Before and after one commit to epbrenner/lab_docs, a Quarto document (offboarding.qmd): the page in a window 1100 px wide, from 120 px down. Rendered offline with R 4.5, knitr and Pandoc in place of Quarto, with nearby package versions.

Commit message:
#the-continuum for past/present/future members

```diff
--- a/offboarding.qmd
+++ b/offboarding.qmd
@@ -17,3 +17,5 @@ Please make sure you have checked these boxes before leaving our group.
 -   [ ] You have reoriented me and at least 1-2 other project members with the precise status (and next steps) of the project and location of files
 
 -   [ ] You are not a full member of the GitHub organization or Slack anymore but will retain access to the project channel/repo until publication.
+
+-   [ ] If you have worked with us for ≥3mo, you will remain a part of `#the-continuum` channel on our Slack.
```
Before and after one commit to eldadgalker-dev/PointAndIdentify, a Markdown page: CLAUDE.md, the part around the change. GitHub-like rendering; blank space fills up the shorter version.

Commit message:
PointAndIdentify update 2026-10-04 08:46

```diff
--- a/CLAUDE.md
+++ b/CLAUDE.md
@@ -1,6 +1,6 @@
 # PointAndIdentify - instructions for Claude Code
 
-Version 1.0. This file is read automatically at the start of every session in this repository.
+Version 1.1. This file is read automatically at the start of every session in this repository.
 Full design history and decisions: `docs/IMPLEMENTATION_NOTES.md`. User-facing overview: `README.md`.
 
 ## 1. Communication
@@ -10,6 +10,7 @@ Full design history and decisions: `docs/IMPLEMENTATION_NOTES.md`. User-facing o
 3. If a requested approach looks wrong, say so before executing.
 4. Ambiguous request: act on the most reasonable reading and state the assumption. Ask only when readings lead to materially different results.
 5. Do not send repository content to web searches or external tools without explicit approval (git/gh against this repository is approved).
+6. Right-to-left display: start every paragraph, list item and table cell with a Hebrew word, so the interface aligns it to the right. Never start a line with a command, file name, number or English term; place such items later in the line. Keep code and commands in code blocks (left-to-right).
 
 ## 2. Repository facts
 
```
════════════════
● **Aim of the task**: All of the data needs to be reproduced exactly, with no line missing.

● **Answer to the problem**:
Before and after one commit to epbrenner/lab_docs, a Quarto document (offboarding.qmd): the page in a window 1100 px wide, from 120 px down. Rendered offline with R 4.5, knitr and Pandoc in place of Quarto, with nearby package versions.

Commit message:
#the-continuum for past/present/future members

```diff
--- a/offboarding.qmd
+++ b/offboarding.qmd
@@ -17,3 +17,5 @@ Please make sure you have checked these boxes before leaving our group.
 -   [ ] You have reoriented me and at least 1-2 other project members with the precise status (and next steps) of the project and location of files
 
 -   [ ] You are not a full member of the GitHub organization or Slack anymore but will retain access to the project channel/repo until publication.
+
+-   [ ] If you have worked with us for ≥3mo, you will remain a part of `#the-continuum` channel on our Slack.
```
Before and after one commit to eldadgalker-dev/PointAndIdentify, a Markdown page: CLAUDE.md, the part around the change. GitHub-like rendering; blank space fills up the shorter version.

Commit message:
PointAndIdentify update 2026-10-04 08:46

```diff
--- a/CLAUDE.md
+++ b/CLAUDE.md
@@ -1,6 +1,6 @@
 # PointAndIdentify - instructions for Claude Code
 
-Version 1.0. This file is read automatically at the start of every session in this repository.
+Version 1.1. This file is read automatically at the start of every session in this repository.
 Full design history and decisions: `docs/IMPLEMENTATION_NOTES.md`. User-facing overview: `README.md`.
 
 ## 1. Communication
@@ -10,6 +10,7 @@ Full design history and decisions: `docs/IMPLEMENTATION_NOTES.md`. User-facing o
 3. If a requested approach looks wrong, say so before executing.
 4. Ambiguous request: act on the most reasonable reading and state the assumption. Ask only when readings lead to materially different results.
 5. Do not send repository content to web searches or external tools without explicit approval (git/gh against this repository is approved).
+6. Right-to-left display: start every paragraph, list item and table cell with a Hebrew word, so the interface aligns it to the right. Never start a line with a command, file name, number or English term; place such items later in the line. Keep code and commands in code blocks (left-to-right).
 
 ## 2. Repository facts
 
```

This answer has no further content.